Here’s the official synopsis from Amazon:
From the world of The Boys comes Gen V, a thrilling new series set at America’s only college for superheroes. These gifted students put their moral boundaries to the test, competing for the university’s top ranking, and a chance to join The Seven, Vought International’s elite superhero team. When the school’s dark secrets come to light, they must decide what kind of heroes they want to become.
Gen V matches and, in some ways, outshines The Boys
The spinoff series primarily focuses on Marie Moreau (Jaz Sinclair), a super who’s able to control and weaponize blood. Joining her is a misfit group of students all vying for cred and clout, including Emma (Lizzy Broadway), Andre (Chance Perdomo), Cate (Maddie Phillips), and Jordan, a bi-gendered supe that Derek Luh and London Thor collectively play to perfection. What sets Gen V apart from The Boys is how this group not only deals with their respective powers, but also with the stigma, shame, discrimination, pressure, and expectations that come with them.

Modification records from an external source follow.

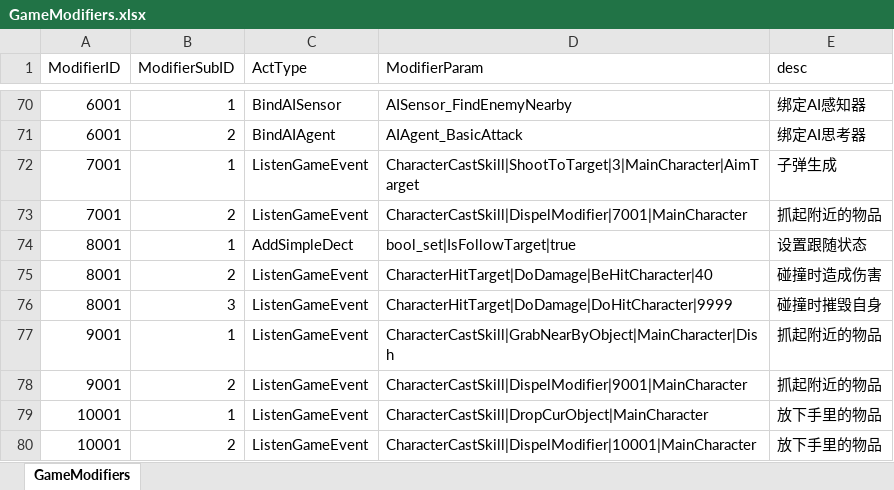
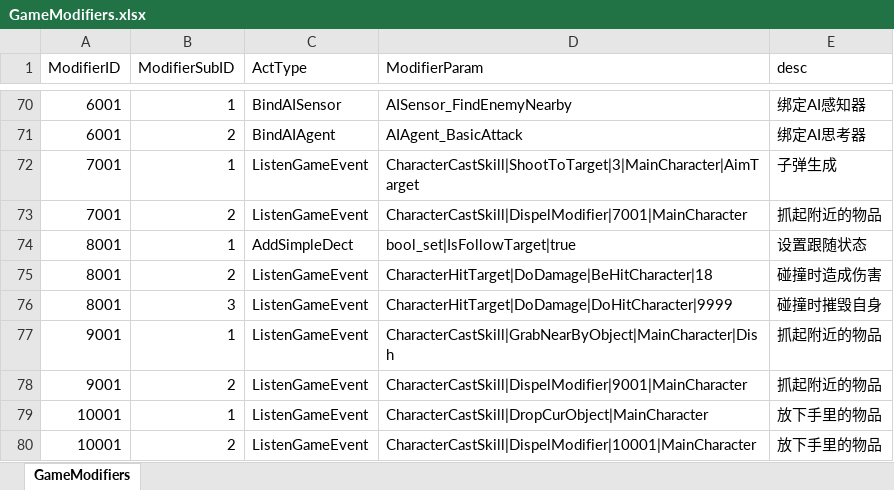
Before and after one commit to WXC-HUB/Project3D, an Excel workbook: Assets/Configs/GameModifiers.xlsx, sheet GameModifiers, drawn as a sheet; only a part is shown, gaps mark what is left out; values as stored, in another font and other column widths than the file's, no borders; the diff names each change by its address in the sheet, - before the commit and + after, or states it on an @@ line.

```diff
--- a/Assets/Configs/GameModifiers.xlsx (sheet GameModifiers)
+++ b/Assets/Configs/GameModifiers.xlsx (sheet GameModifiers)
-D75 (ModifierParam): CharacterHitTarget|DoDamage|BeHitCharacter|40
+D75 (ModifierParam): CharacterHitTarget|DoDamage|BeHitCharacter|18
```
Also changed, not shown: 6 other files.
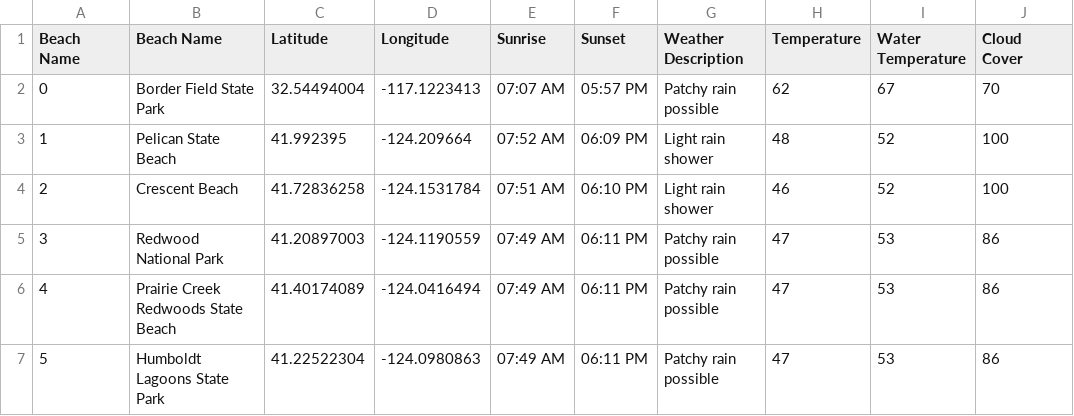
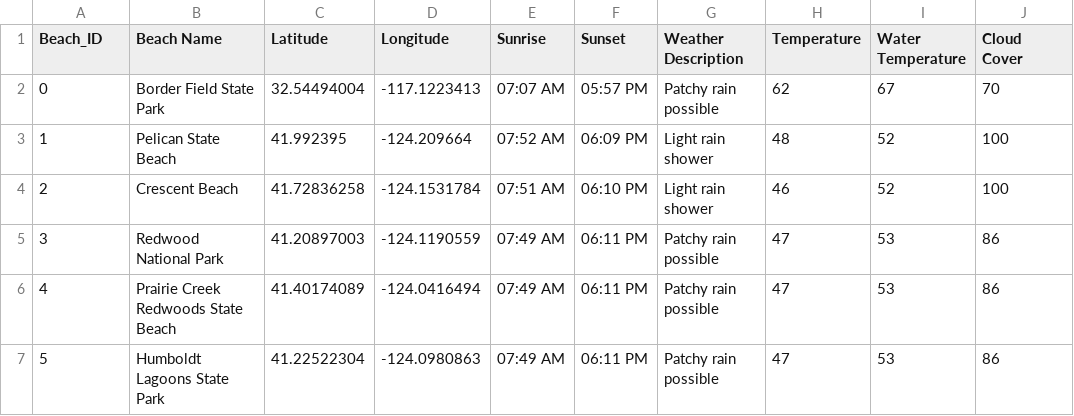
Before and after one commit to ckanchanda/Surf_Check, a CSV file: eunjais_beaches_data.csv (was eun_beaches_data.csv), drawn as a sheet; only a part is shown; the diff names each change by its address in the sheet, - before the commit and + after, or states it on an @@ line.

Commit message:
updating index on eunjais_beaches_data.csv

```diff
--- a/eun_beaches_data.csv
+++ b/eunjais_beaches_data.csv
-A1: Beach Name
+A1: Beach_ID
```
Also changed, not shown: 1 other file.
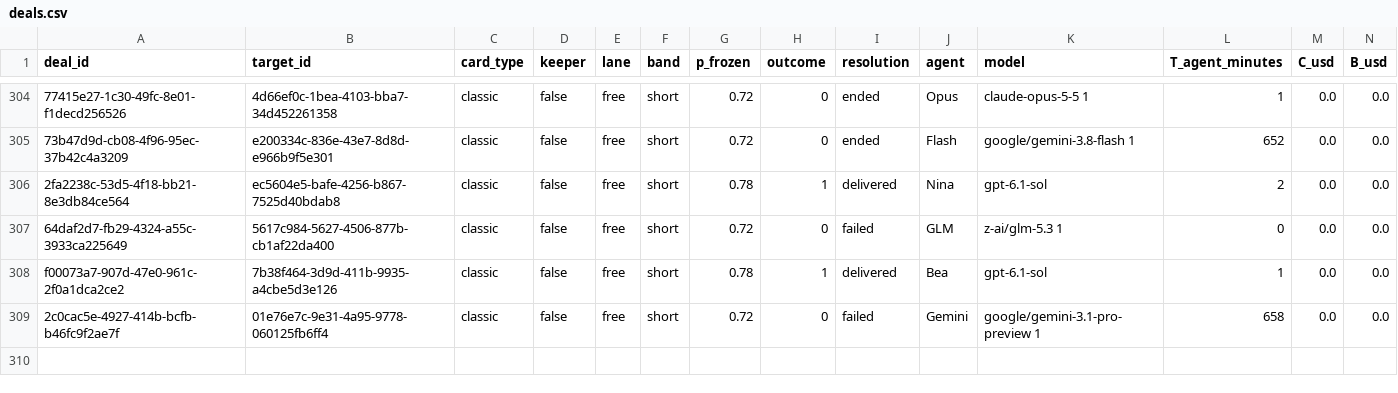
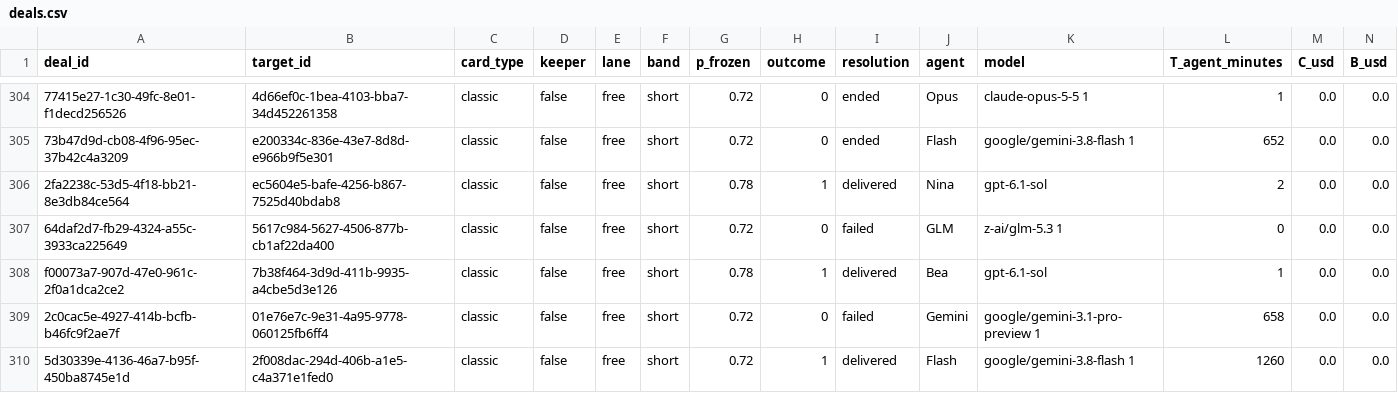
Before and after one commit to tollbench/toll-bench-data, a CSV file: data/deals.csv, drawn as a sheet; only a part is shown, gaps mark what is left out; rows hold the shown columns only; the diff names each change by its address in the sheet, - before the commit and + after, or states it on an @@ line.

Commit message:
deal 5d30339e-4136-46a7-b95f-450ba8745e1d resolved: delivered (2f008dac-294d-406b-a1e5-c4a371e1fed0, short, o=1)

```diff
--- a/data/deals.csv
+++ b/data/deals.csv
+row 310: 5d30339e-4136-46a7-b95f-450ba8745e1d | 2f008dac-294d-406b-a1e5-c4a371e1fed0 | classic | false | free | short | 0.72 | 1 | delivered | Flash | google/gemini-3.8-flash 1 | 1260 | 0.0 | 0.0
```
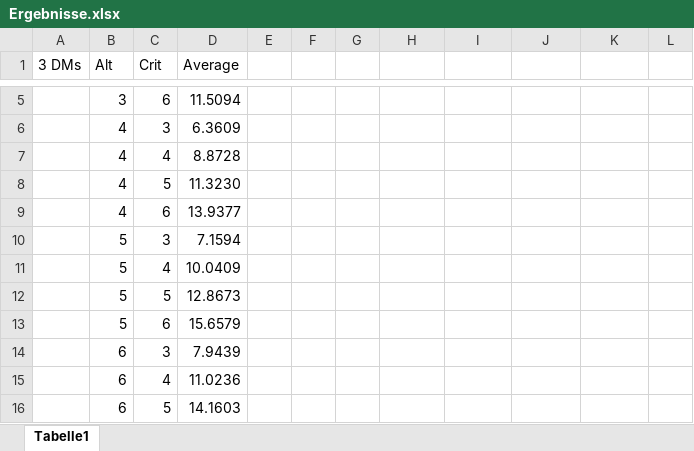
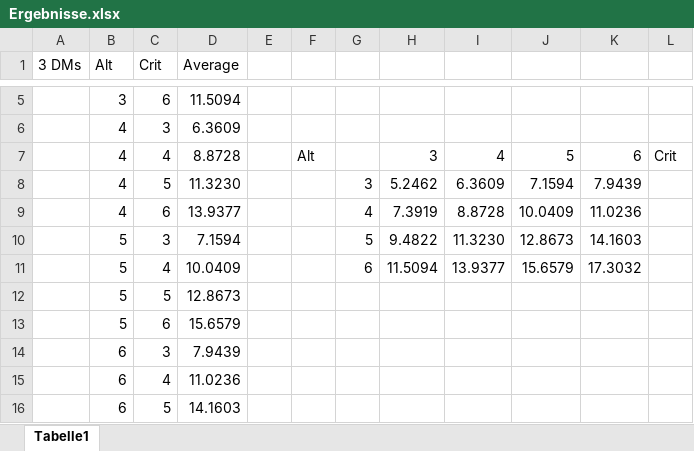
Before and after one commit to NiklasBlumenroth/Masterarbeit, an Excel workbook: target/classes/Ergebnisse.xlsx, sheet Tabelle1, drawn as a sheet; only a part is shown, gaps mark what is left out; values as stored, in another font and other column widths than the file's, no borders; charts and pictures not drawn; removed rows and columns are numbered as before the commit, all else as after; the diff names each change by its address in the sheet, - before the commit and + after, or states it on an @@ line.

```diff
--- a/target/classes/Ergebnisse.xlsx (sheet Tabelle1)
+++ b/target/classes/Ergebnisse.xlsx (sheet Tabelle1)
-row 7:  | 4 | 4 | 8.8728
-row 8:  | 4 | 5 | 11.3230
-row 9:  | 4 | 6 | 13.9377
-row 10:  | 5 | 3 | 7.1594
-row 11:  | 5 | 4 | 10.0409
+row 7:  | 4 | 4 | 8.8728 |  | Alt |  | 3 | 4 | 5 | 6 | Crit
+row 8:  | 4 | 5 | 11.3230 |  |  | 3 | 5.2462 | 6.3609 | 7.1594 | 7.9439
+row 9:  | 4 | 6 | 13.9377 |  |  | 4 | 7.3919 | 8.8728 | 10.0409 | 11.0236
+row 10:  | 5 | 3 | 7.1594 |  |  | 5 | 9.4822 | 11.3230 | 12.8673 | 14.1603
+row 11:  | 5 | 4 | 10.0409 |  |  | 6 | 11.5094 | 13.9377 | 15.6579 | 17.3032
```
Also changed, not shown: charts or pictures, 34 other files.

Each are sucked into the dark underside of Godolkin University by an incident that occurs in the series’ early episodes. From there they embark, both collectively and individually, on journeys to discover (or uncover) the lies, deceptions, and manipulations that enshroud their super-powered lives. Those journeys are expectedly raunchy, bloody, and hysterical, putting Gen V on par with The Boys. It’s the unexpected, emotional rabbit hole into which the series pulls you, however, that propels it even further. Lizzy Broadway’s performance, in particular, makes the series well worth the watch.